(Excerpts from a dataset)

────────────────

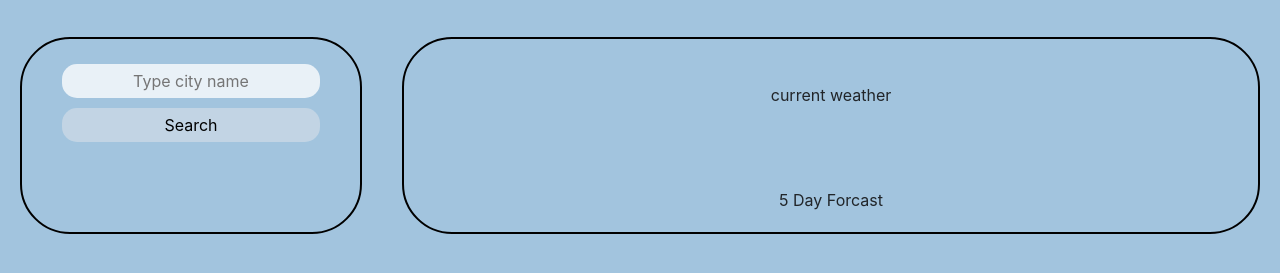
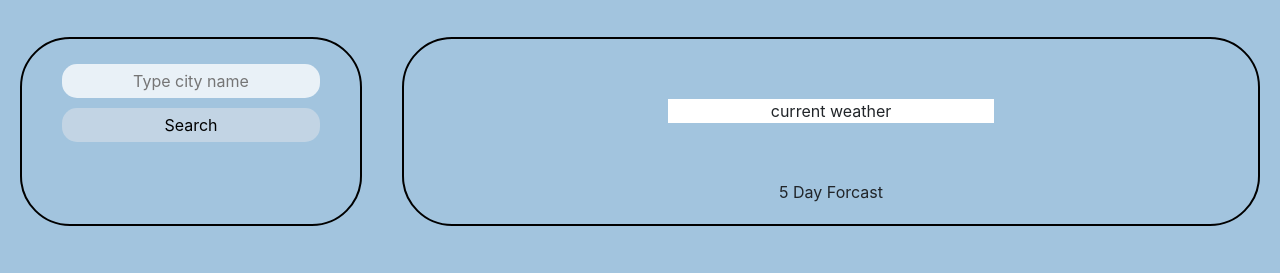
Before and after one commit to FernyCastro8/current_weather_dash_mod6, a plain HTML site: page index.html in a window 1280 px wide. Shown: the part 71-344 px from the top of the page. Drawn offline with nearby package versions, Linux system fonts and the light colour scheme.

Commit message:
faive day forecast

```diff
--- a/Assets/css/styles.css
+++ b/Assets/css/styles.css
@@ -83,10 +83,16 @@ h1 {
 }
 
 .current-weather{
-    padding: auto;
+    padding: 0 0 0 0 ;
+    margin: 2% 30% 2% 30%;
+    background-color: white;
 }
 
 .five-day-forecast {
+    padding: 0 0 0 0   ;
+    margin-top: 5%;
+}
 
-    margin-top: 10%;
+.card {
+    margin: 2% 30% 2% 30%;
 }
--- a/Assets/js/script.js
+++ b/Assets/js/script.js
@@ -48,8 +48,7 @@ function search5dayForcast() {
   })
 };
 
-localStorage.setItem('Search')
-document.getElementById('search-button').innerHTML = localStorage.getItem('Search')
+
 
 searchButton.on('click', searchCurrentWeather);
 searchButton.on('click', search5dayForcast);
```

────────────────

• Problem description: Write out each line above with the word "Assets".

• Written reply:
--- a/Assets/css/styles.css
+++ b/Assets/css/styles.css
--- a/Assets/js/script.js
+++ b/Assets/js/script.js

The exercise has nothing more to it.